A number of alterations have been submitted for a proposed housing site in Kidbrooke.
These homes will certainly help those in need of a home and prevent people housed in expensive overnight accommodation for weeks or months at a time.
The application has includes new renders of the completed development. There appears to be no thought about cycle lanes despite the council adopting a number of recent strategies on active travel and reducing emissions in the borough.
The plot sits on Kidbrooke Park Road and beside Thomas Tallis school yet no cycle lane exists along the entire road.
The development is mostly car-free and includes 608 cycle parking stands.
The road outside includes wide central hatching for much of the road’s length. There is a cycle lane relatively close though it’s not too appealing for some given its remote route through dense greenery rather than along a built up area.
With thousands of homes either built or planned, Kidbrooke in many places was a blank slate to include cycle lanes from the off. It would help encourage students to cycle to school and new residents (who mostly will live in car-free homes) to embrace active travel.
The chance hasn’t been taken.
What does exist after thousands of new homes were built, and thousands more to come, is ample railings lining the road showing who really has priority here, and it isn’t people on foot or cycling.
They line a long stretch of the area. Even if removed once construction is complete – and Greenwich love them so don’t count on it – the lack of space provided for a dedicated cycle lane appears a big opportunity missed.
There is the odd pinch point such as over the railway, though much of the area could see vastly better provision eventually linking to Blackheath and Greenwich.
The development seems to make it harder if anything to install in coming years.
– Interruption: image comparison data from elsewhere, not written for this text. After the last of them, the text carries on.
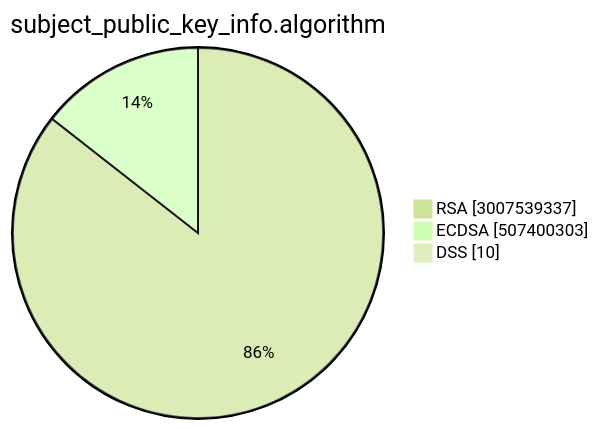
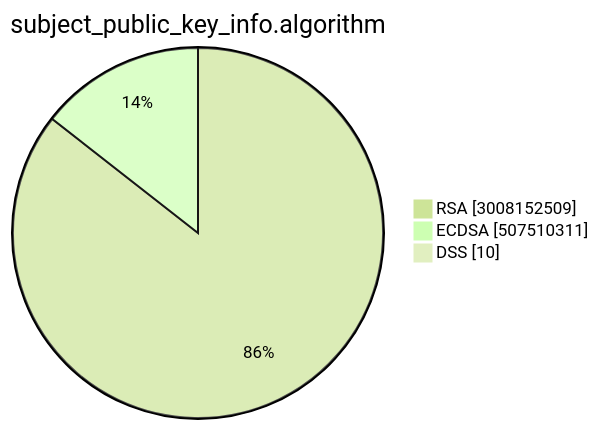
One commit to christiankrug/ctmonitor_visualization changed the second of 15 diagrams in TOTAL/README.md. Above: the diagram before and after it, drawn with Mermaid (forest theme). The commit also changed other lines of this file, not shown here.

````diff
--- a/TOTAL/README.md
+++ b/TOTAL/README.md
@@ -6,7 +6,7 @@
 ```mermaid
 pie showData
 title subject_public_key_info.algorithm
-"RSA" :3007539337
-"ECDSA" :507400303
+"RSA" :3008152509
+"ECDSA" :507510311
 "DSS" :10
 ```
````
No future proofing appears evident.
Funding certainly shouldn’t be a problem with a vast number of homes being built at Kidbrooke Village alone, let alone other sites in the area.
Not everyone wants to take the train, or indeed have the train go to where they may want to reach.
Active travel is essential to reduce traffic congestion, but it won’t happen with the odd line of point in a busy road.
When given the opportunity and thousands of homes, how in 2023 is it that still nothing is happening?
Public space looks lovely in renders but will Greenwich Council ever maintain it to levels required?
If you’ve read this site in recent weeks I’ve covered the state of recent public realm work in Abbey Wood, Plumstead and Woolwich in recent years.
Abbey Wood’s new public realm outside the new station is a mess less than a year after Elizabeth line services begun, Plumstead High Street likewise and landscaping was removed in Woolwich to be replaced with concrete shortly after installation due to little maintenance.
All three areas have seen little love for decades. Will this development?